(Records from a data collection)
------------------------------------------------------------------------

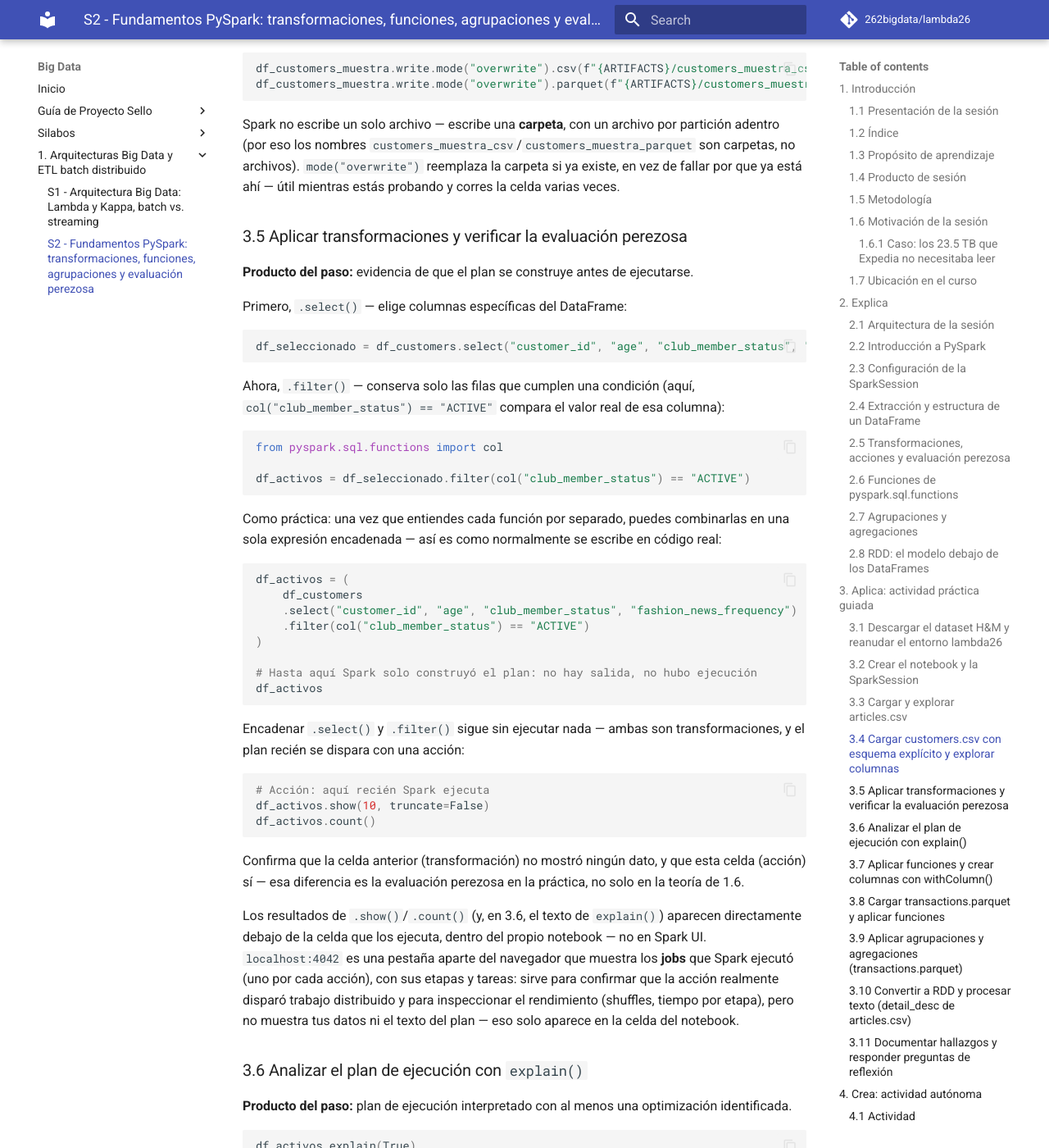
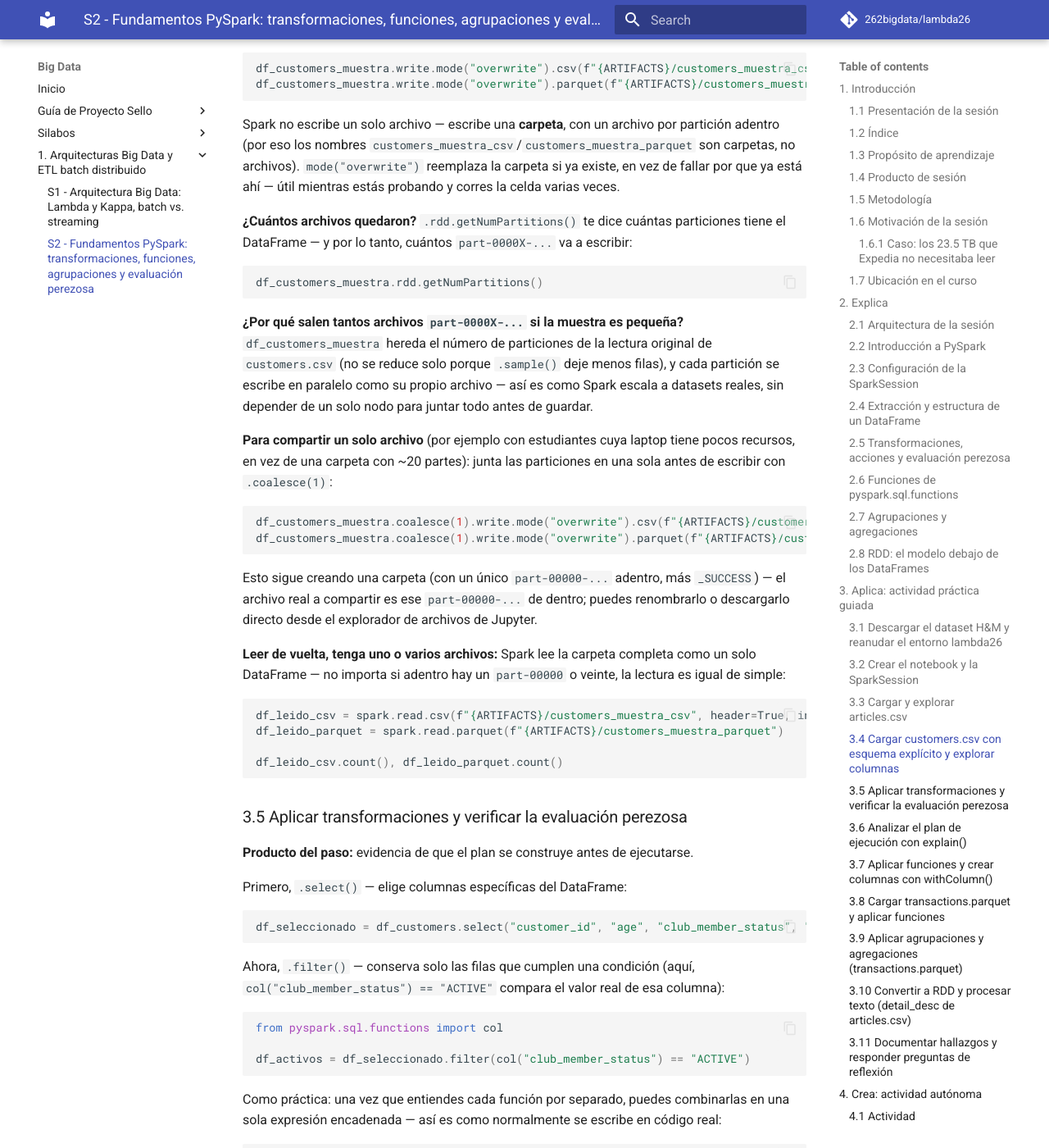
Before and after one commit to 262bigdata/lambda26, an MkDocs documentation site: the page built from docs/sesiones/S02_Fundamentos_PySpark_Transformaciones_Lazy_Evaluation.md, in a window 1280 px wide and 1400 px high, scrolled down 21379 px. Shown: the whole window at 82% size. Built offline with MkDocs 1.6.1 and Material for MkDocs 9.7.7, drawn with Linux system fonts in a browser that asks for light colours; comment, search, counter and statistics services are not loaded.

Commit message:
Sesion 2

````diff
--- a/docs/sesiones/S02_Fundamentos_PySpark_Transformaciones_Lazy_Evaluation.md
+++ b/docs/sesiones/S02_Fundamentos_PySpark_Transformaciones_Lazy_Evaluation.md
@@ -617,6 +617,32 @@ df_customers_muestra.write.mode("overwrite").parquet(f"{ARTIFACTS}/customers_mue
 
 Spark no escribe un solo archivo — escribe una **carpeta**, con un archivo por partición adentro (por eso los nombres `customers_muestra_csv`/`customers_muestra_parquet` son carpetas, no archivos). `mode("overwrite")` reemplaza la carpeta si ya existe, en vez de fallar por que ya está ahí — útil mientras estás probando y corres la celda varias veces.
 
+**¿Cuántos archivos quedaron?** `.rdd.getNumPartitions()` te dice cuántas particiones tiene el DataFrame — y por lo tanto, cuántos `part-0000X-...` va a escribir:
+
+```python
+df_customers_muestra.rdd.getNumPartitions()
+```
+
+**¿Por qué salen tantos archivos `part-0000X-...` si la muestra es pequeña?** `df_customers_muestra` hereda el número de particiones de la lectura original de `customers.csv` (no se reduce solo porque `.sample()` deje menos filas), y cada partición se escribe en paralelo como su propio archivo — así es como Spark escala a datasets reales, sin depender de un solo nodo para juntar todo antes de guardar.
+
+**Para compartir un solo archivo** (por ejemplo con estudiantes cuya laptop tiene pocos recursos, en vez de una carpeta con ~20 partes): junta las particiones en una sola antes de escribir con `.coalesce(1)`:
+
+```python
+df_customers_muestra.coalesce(1).write.mode("overwrite").csv(f"{ARTIFACTS}/customers_muestra_csv_unico", header=True)
+df_customers_muestra.coalesce(1).write.mode("overwrite").parquet(f"{ARTIFACTS}/customers_muestra_parquet_unico")
+```
+
+Esto sigue creando una carpeta (con un único `part-00000-...` adentro, más `_SUCCESS`) — el archivo real a compartir es ese `part-00000-...` de dentro; puedes renombrarlo o descargarlo directo desde el explorador de archivos de Jupyter.
+
+**Leer de vuelta, tenga uno o varios archivos:** Spark lee la carpeta completa como un solo DataFrame — no importa si adentro hay un `part-00000` o veinte, la lectura es igual de simple:
+
+```python
+df_leido_csv = spark.read.csv(f"{ARTIFACTS}/customers_muestra_csv", header=True, inferSchema=True)
+df_leido_parquet = spark.read.parquet(f"{ARTIFACTS}/customers_muestra_parquet")
+
+df_leido_csv.count(), df_leido_parquet.count()
+```
+
 ### 3.5 Aplicar transformaciones y verificar la evaluación perezosa
 
 **Producto del paso:** evidencia de que el plan se construye antes de ejecutarse.
````
Also changed, not shown: 1 other file.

------------------------------------------------------------------------

■ What you will do
For the entries above, return an exact copy that omits the images.

■ Answer section
Before and after one commit to 262bigdata/lambda26, an MkDocs documentation site: the page built from docs/sesiones/S02_Fundamentos_PySpark_Transformaciones_Lazy_Evaluation.md, in a window 1280 px wide and 1400 px high, scrolled down 21379 px. Shown: the whole window at 82% size. Built offline with MkDocs 1.6.1 and Material for MkDocs 9.7.7, drawn with Linux system fonts in a browser that asks for light colours; comment, search, counter and statistics services are not loaded.

Commit message:
Sesion 2

````diff
--- a/docs/sesiones/S02_Fundamentos_PySpark_Transformaciones_Lazy_Evaluation.md
+++ b/docs/sesiones/S02_Fundamentos_PySpark_Transformaciones_Lazy_Evaluation.md
@@ -617,6 +617,32 @@ df_customers_muestra.write.mode("overwrite").parquet(f"{ARTIFACTS}/customers_mue
 
 Spark no escribe un solo archivo — escribe una **carpeta**, con un archivo por partición adentro (por eso los nombres `customers_muestra_csv`/`customers_muestra_parquet` son carpetas, no archivos). `mode("overwrite")` reemplaza la carpeta si ya existe, en vez de fallar por que ya está ahí — útil mientras estás probando y corres la celda varias veces.
 
+**¿Cuántos archivos quedaron?** `.rdd.getNumPartitions()` te dice cuántas particiones tiene el DataFrame — y por lo tanto, cuántos `part-0000X-...` va a escribir:
+
+```python
+df_customers_muestra.rdd.getNumPartitions()
+```
+
+**¿Por qué salen tantos archivos `part-0000X-...` si la muestra es pequeña?** `df_customers_muestra` hereda el número de particiones de la lectura original de `customers.csv` (no se reduce solo porque `.sample()` deje menos filas), y cada partición se escribe en paralelo como su propio archivo — así es como Spark escala a datasets reales, sin depender de un solo nodo para juntar todo antes de guardar.
+
+**Para compartir un solo archivo** (por ejemplo con estudiantes cuya laptop tiene pocos recursos, en vez de una carpeta con ~20 partes): junta las particiones en una sola antes de escribir con `.coalesce(1)`:
+
+```python
+df_customers_muestra.coalesce(1).write.mode("overwrite").csv(f"{ARTIFACTS}/customers_muestra_csv_unico", header=True)
+df_customers_muestra.coalesce(1).write.mode("overwrite").parquet(f"{ARTIFACTS}/customers_muestra_parquet_unico")
+```
+
+Esto sigue creando una carpeta (con un único `part-00000-...` adentro, más `_SUCCESS`) — el archivo real a compartir es ese `part-00000-...` de dentro; puedes renombrarlo o descargarlo directo desde el explorador de archivos de Jupyter.
+
+**Leer de vuelta, tenga uno o varios archivos:** Spark lee la carpeta completa como un solo DataFrame — no importa si adentro hay un `part-00000` o veinte, la lectura es igual de simple:
+
+```python
+df_leido_csv = spark.read.csv(f"{ARTIFACTS}/customers_muestra_csv", header=True, inferSchema=True)
+df_leido_parquet = spark.read.parquet(f"{ARTIFACTS}/customers_muestra_parquet")
+
+df_leido_csv.count(), df_leido_parquet.count()
+```
+
 ### 3.5 Aplicar transformaciones y verificar la evaluación perezosa
 
 **Producto del paso:** evidencia de que el plan se construye antes de ejecutarse.
````
Also changed, not shown: 1 other file.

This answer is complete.